▶ **Task requirements**: Find the string "cols" in the data, and copy out each line that has it.

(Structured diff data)
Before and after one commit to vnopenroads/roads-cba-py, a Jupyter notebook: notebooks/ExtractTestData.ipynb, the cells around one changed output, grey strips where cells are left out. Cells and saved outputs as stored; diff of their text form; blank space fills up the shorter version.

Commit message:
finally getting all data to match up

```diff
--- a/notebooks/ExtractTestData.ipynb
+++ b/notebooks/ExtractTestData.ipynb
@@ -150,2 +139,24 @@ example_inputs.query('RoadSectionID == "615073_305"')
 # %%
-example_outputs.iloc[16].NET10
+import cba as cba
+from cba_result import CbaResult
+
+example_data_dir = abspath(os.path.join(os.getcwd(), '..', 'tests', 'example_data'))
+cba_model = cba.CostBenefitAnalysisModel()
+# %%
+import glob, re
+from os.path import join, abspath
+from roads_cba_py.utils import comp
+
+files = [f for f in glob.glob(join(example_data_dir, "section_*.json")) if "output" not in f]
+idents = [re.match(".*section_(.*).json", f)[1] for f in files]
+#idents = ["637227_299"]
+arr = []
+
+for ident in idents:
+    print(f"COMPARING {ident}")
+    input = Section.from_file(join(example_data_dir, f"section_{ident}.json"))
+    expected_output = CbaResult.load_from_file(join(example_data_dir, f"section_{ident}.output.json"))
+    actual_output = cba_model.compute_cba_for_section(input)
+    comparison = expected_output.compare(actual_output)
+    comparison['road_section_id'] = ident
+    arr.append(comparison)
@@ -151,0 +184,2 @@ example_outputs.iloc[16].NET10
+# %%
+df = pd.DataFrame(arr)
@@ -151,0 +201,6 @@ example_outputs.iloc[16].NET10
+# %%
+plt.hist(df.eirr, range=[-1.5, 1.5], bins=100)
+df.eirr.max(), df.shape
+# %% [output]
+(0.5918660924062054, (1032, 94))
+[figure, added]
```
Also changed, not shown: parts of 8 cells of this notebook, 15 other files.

...

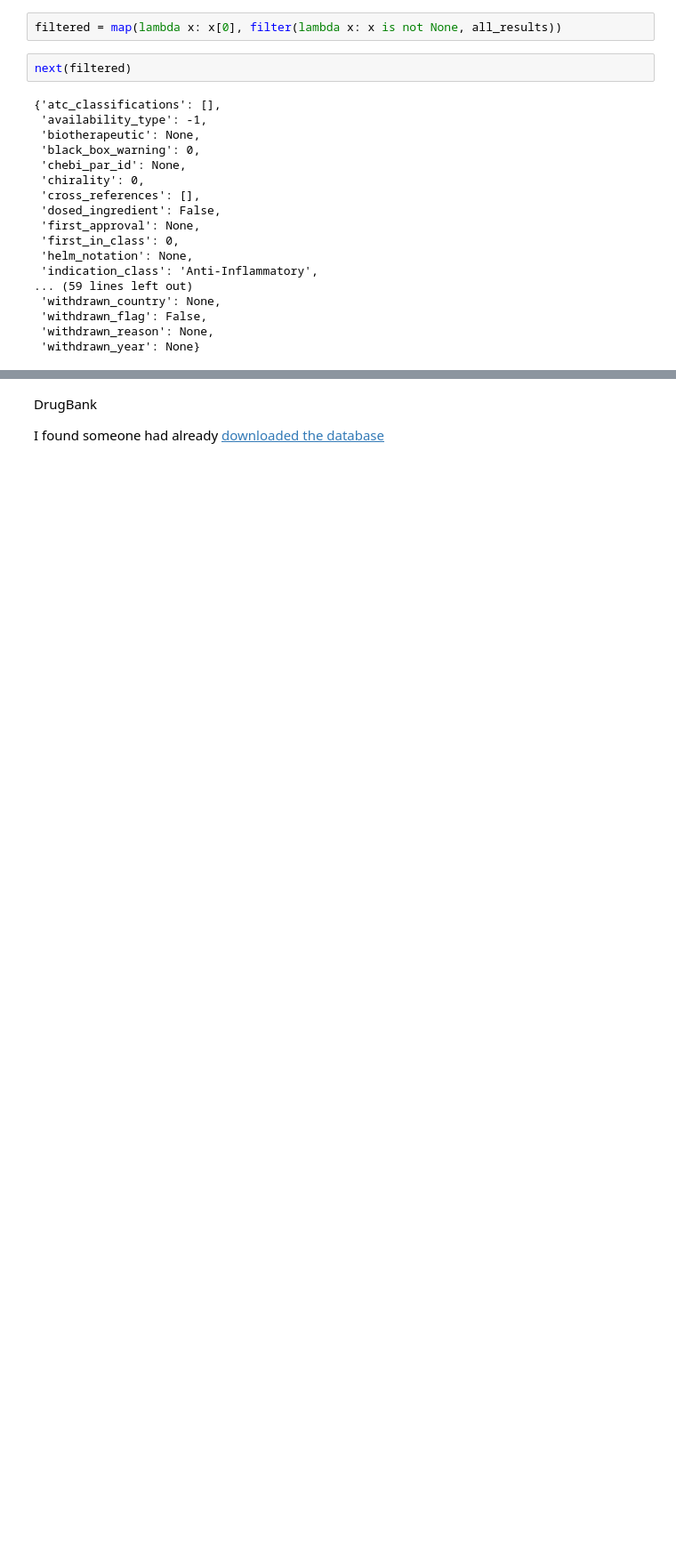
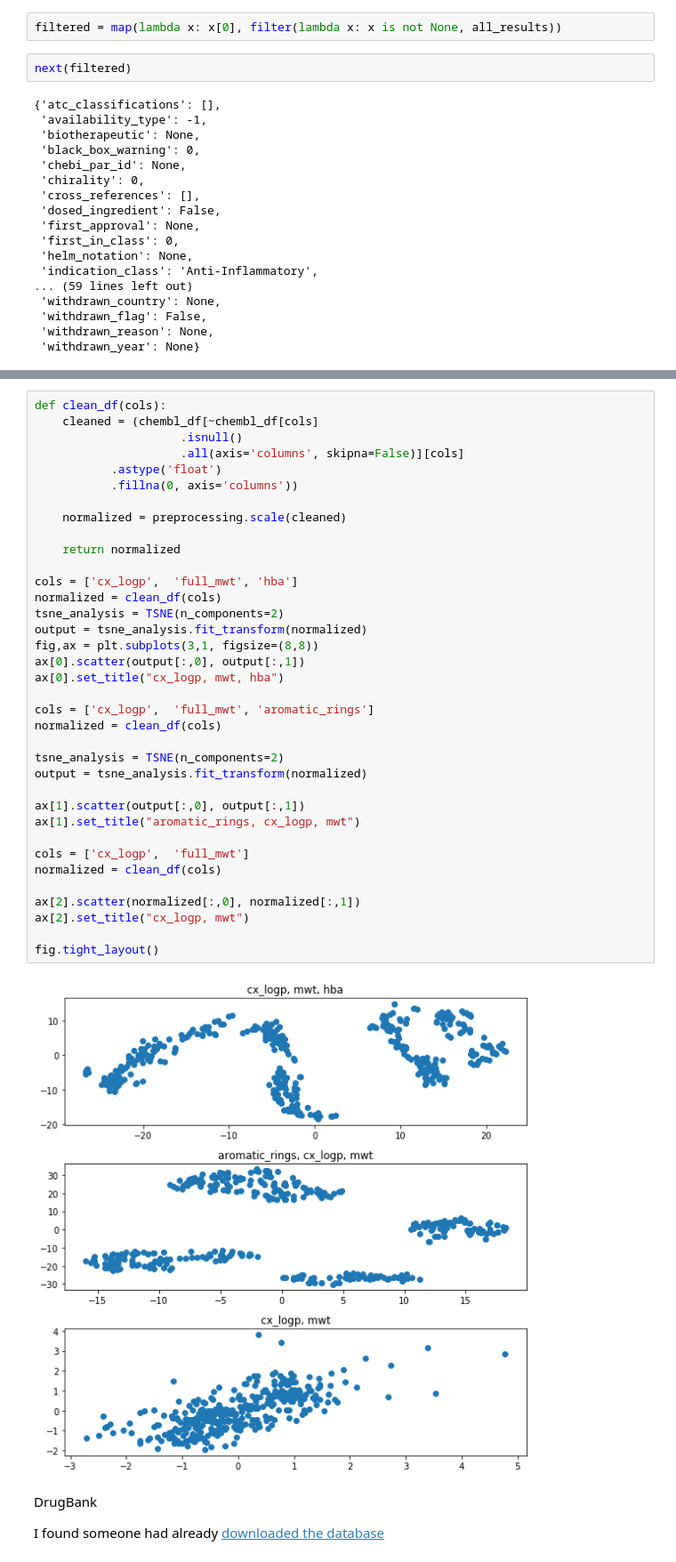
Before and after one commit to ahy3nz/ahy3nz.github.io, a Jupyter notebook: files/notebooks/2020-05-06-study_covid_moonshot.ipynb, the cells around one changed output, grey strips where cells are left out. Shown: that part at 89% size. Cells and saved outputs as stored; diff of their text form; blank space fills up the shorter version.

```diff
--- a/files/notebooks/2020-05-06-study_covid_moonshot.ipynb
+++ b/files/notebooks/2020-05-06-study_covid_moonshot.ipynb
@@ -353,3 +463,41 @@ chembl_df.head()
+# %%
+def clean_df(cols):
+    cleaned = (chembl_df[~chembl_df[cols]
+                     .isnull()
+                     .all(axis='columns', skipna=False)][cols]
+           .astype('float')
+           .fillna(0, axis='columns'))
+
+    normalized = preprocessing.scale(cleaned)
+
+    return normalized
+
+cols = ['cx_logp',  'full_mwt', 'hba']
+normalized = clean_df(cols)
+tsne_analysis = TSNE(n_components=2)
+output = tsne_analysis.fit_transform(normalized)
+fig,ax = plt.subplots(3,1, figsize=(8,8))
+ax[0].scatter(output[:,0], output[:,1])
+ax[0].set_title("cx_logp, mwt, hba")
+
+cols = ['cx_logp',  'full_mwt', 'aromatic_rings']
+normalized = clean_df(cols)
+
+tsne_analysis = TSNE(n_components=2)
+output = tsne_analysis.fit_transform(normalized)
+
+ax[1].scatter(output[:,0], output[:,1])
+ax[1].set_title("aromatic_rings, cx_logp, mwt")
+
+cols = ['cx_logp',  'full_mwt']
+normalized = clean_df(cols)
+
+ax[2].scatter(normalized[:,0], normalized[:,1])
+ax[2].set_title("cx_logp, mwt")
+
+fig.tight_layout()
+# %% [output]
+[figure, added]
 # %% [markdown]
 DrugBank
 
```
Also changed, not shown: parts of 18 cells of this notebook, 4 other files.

▶ **Exercise result**:
+def clean_df(cols):
+    cleaned = (chembl_df[~chembl_df[cols]
+                     .all(axis='columns', skipna=False)][cols]
+cols = ['cx_logp',  'full_mwt', 'hba']
+normalized = clean_df(cols)
+cols = ['cx_logp',  'full_mwt', 'aromatic_rings']
+normalized = clean_df(cols)
+cols = ['cx_logp',  'full_mwt']
+normalized = clean_df(cols)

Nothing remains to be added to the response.